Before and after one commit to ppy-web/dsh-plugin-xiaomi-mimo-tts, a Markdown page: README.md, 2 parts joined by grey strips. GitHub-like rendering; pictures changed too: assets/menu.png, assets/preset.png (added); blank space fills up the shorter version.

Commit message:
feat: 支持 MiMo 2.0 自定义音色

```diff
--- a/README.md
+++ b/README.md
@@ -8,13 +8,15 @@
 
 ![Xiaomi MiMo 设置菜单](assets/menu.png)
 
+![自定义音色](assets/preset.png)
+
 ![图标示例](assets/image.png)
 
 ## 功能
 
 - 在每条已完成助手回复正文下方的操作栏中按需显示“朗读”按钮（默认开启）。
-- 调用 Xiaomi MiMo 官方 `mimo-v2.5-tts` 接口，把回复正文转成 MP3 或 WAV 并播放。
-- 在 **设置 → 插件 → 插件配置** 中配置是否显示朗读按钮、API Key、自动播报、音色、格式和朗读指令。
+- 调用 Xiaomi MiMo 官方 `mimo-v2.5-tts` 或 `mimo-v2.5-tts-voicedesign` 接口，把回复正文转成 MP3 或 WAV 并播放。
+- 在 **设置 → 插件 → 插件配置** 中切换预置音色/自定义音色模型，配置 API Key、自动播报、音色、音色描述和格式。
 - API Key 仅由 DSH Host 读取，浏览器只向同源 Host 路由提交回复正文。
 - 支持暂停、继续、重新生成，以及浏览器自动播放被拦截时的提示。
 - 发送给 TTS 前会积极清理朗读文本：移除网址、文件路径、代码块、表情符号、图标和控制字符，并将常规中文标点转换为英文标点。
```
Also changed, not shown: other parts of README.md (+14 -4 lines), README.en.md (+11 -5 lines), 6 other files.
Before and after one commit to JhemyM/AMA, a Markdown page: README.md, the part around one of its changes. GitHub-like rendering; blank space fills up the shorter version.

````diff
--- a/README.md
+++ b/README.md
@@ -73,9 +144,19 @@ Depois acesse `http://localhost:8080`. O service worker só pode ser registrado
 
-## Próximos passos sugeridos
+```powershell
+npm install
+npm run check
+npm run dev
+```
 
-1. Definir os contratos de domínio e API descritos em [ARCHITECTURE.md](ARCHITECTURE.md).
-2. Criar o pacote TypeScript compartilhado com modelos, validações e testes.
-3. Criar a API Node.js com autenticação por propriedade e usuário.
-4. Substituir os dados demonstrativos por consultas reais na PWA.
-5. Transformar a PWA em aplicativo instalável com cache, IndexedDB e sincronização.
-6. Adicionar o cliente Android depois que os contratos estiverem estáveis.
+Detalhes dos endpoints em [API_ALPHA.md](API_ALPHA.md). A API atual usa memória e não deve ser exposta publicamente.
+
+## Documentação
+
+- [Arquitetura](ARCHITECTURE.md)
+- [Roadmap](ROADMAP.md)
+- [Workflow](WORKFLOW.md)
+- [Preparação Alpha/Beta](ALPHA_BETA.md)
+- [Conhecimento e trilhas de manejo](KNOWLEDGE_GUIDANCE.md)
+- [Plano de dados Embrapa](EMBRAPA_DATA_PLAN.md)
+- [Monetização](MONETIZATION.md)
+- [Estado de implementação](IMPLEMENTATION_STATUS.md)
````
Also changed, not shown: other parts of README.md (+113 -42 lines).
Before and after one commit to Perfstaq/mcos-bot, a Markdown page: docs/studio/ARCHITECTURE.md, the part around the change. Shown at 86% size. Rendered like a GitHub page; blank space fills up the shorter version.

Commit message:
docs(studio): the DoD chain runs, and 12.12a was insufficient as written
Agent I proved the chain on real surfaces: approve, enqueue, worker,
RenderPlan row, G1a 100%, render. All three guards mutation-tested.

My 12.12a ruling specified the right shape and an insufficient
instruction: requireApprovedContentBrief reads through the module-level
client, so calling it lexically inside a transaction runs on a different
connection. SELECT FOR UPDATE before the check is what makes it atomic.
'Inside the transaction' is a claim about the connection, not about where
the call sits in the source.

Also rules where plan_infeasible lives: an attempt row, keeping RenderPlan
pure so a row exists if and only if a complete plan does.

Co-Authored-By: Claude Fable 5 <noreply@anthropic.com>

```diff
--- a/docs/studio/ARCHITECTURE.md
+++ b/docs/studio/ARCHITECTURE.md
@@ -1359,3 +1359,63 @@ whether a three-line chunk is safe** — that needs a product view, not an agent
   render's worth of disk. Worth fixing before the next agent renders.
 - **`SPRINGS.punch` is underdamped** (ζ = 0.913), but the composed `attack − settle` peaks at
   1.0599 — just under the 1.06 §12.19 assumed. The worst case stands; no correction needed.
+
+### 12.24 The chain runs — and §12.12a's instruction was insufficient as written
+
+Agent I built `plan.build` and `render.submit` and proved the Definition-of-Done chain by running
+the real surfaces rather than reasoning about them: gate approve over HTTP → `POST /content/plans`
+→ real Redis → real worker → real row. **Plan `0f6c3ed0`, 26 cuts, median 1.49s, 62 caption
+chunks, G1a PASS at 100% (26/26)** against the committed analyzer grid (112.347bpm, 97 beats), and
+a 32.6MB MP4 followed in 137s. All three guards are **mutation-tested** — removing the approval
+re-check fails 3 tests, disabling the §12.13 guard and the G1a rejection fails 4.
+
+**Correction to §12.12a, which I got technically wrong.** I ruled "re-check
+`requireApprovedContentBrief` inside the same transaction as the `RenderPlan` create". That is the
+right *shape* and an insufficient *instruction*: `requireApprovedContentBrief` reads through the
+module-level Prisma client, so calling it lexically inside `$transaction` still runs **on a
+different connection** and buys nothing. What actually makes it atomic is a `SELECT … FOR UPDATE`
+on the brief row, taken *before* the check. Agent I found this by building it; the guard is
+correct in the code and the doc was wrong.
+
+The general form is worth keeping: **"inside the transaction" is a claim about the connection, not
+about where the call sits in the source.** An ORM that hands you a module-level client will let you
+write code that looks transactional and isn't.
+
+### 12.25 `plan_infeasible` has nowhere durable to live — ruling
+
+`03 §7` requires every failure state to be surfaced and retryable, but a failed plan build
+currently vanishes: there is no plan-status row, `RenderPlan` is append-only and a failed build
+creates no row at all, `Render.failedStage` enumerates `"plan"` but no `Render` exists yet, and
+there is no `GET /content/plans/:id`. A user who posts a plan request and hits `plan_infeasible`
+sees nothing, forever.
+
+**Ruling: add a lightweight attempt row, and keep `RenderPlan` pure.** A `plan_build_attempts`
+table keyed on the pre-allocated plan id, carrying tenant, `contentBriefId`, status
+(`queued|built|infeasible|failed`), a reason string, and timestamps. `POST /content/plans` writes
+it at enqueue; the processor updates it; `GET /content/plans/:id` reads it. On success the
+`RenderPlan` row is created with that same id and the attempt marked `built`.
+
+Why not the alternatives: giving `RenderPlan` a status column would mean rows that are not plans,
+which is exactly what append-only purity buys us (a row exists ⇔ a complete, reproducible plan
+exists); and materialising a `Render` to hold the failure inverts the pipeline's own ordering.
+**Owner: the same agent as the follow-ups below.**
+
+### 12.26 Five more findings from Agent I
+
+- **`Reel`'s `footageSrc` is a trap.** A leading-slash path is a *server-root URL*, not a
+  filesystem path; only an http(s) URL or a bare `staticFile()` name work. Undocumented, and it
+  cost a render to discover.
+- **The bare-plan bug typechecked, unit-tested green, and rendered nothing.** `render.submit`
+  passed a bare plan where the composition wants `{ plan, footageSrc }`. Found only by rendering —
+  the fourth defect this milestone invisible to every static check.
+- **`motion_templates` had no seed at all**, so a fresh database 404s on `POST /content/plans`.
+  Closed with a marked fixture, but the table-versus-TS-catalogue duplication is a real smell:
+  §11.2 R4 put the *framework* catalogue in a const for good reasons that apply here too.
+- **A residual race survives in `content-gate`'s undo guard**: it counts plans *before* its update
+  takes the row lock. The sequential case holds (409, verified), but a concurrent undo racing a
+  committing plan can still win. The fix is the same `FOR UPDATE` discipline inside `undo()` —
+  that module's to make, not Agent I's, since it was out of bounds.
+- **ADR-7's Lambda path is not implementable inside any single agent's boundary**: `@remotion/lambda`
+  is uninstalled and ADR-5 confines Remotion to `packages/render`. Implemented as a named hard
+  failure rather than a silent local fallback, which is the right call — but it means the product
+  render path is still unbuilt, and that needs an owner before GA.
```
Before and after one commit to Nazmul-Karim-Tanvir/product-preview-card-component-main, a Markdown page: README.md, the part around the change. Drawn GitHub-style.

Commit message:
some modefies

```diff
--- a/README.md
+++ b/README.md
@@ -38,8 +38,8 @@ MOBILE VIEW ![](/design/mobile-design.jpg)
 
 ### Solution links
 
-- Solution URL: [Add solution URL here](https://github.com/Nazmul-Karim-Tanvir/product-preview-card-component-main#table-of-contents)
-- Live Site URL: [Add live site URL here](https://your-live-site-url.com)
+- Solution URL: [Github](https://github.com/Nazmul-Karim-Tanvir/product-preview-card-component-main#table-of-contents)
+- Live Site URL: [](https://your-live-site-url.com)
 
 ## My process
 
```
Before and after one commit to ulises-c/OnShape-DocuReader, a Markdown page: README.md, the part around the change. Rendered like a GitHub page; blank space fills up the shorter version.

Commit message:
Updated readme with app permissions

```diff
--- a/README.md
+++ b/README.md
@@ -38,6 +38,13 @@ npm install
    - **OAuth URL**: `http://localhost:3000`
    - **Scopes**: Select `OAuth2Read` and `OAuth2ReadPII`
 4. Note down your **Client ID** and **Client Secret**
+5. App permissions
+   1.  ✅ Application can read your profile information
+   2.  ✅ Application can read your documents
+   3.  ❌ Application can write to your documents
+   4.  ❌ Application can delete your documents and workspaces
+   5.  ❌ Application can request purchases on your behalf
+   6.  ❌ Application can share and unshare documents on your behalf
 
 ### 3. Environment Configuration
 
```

========================

**PROBLEM TO SOLVE**
Every line of the records above where the string "Application" is found should be copied.

**OUTPUT FOR THIS TASK**
+   1.  ✅ Application can read your profile information
+   2.  ✅ Application can read your documents
+   3.  ❌ Application can write to your documents
+   4.  ❌ Application can delete your documents and workspaces
+   5.  ❌ Application can request purchases on your behalf
+   6.  ❌ Application can share and unshare documents on your behalf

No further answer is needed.